As we were pulling in to the Wal Mart parking lot tonight, a very large man came out and started across the crosswalk. My dad and grandma were in the front seat, and I was in the back. My grandma did her usual "LOOK OUT FOR THAT MAN!" thing, because of course no one else can drive; and my dad said he saw him.

And then he added "Jesus Christ, look at that fat fucking slob." Or something along those lines, I forget the exact words. But it pissed me off.
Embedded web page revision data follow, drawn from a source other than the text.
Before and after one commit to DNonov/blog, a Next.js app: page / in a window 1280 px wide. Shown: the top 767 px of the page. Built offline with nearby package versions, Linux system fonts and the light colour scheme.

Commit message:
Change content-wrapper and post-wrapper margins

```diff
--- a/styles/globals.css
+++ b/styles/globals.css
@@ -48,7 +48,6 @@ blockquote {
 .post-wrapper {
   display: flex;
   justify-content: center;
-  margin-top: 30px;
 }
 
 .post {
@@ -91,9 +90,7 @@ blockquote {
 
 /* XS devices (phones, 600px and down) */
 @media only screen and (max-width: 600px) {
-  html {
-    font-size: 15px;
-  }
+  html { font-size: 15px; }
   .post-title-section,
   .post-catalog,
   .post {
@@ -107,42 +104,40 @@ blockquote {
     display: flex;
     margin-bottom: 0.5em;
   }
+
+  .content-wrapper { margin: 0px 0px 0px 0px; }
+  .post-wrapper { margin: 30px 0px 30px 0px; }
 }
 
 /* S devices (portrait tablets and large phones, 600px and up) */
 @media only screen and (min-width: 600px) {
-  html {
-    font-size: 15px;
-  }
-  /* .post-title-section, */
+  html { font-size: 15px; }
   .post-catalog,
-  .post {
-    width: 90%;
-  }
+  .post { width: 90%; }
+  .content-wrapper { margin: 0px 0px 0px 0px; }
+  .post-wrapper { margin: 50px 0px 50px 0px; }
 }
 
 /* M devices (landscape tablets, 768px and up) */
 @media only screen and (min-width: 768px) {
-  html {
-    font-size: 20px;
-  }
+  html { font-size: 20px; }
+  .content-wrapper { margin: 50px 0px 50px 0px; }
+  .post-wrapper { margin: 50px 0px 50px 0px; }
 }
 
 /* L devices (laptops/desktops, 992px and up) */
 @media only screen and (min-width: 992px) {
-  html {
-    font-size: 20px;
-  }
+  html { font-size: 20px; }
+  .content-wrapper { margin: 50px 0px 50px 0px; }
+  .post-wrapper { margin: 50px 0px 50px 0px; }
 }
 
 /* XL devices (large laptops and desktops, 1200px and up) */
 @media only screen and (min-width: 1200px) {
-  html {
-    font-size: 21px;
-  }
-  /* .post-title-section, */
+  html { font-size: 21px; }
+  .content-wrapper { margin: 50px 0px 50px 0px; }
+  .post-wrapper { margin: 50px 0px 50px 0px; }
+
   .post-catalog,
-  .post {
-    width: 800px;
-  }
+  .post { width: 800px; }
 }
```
"You have a fat person in the back seat, you know. Don't be nasty." I started. I guess I was a little more vehement than I realized, because my dad sounded sort of surprised when he said "Okay, okay, calm down." My slightly-less-than-with-it grandma hijacked the conversation with some random observation or story or something at that point, so I didn't end up launching into a full-on fat acceptance speech ... but it was right on the tip of my tongue.

I think my dad assumes, like most people do, that I'm perpetually on a diet/thinking about a diet/worrying about being on a diet/whatever. I think he assumes that I think I'm a thin person who just looks fat right now. I don't think he realizes that not only do I look fat, I feel fat (in the way of "this is how I am", not the "OMGGGGGGG I'm such a whale!" way), and I identify as fat. And I'm okay with that. So when he calls some random person walking down the street a "fat fucking slob", I basically think he thinks that about me.

Thanks to my grandma being ... well, herself, I didn't get that far. But I'm sure it'll come up again.

4 Responses
  1. the Fat Lady Says:

    I have SO been there. I had to have a knock-down, shout-over-the-top-of-him fight with my dad, basically "I deal with this shit every day from complete strangers, I do NOT need it at home", before he *got* it.

  2. purplegirl Says:

    Yeah, I think if my grandma hadn't gone off on a rant we might've gone there. Of course, he's one of those "I don't mean YOU!" people. Sigh.

  3. the Fat Lady Says:

    In a car one day, my friend leans out the window and shouts, "oink oink" at a lady about my size. I pulled over, slapped him on the back of the head. He says, "WHAT?!? Oh... But I don't think of YOU that way!"

    I said to him, "that IS me. Do you know how often some shithead in a ute abuses me on the street? Every day. EVERY day. Do you have any idea how bad her day just got?"

    He looked at me and I could see the gears turning. Then he got out of the car, caught up with the lady, got down on one knee and apologised. She walked on with a smile on her face, I drove home trying not to cry, and he's never done it since.

    One of the best moments of my life.

  4. purplegirl Says:

    That is completely awesome. Good for you, teaching your friend a lesson! And good for him, too, to be able to learn it.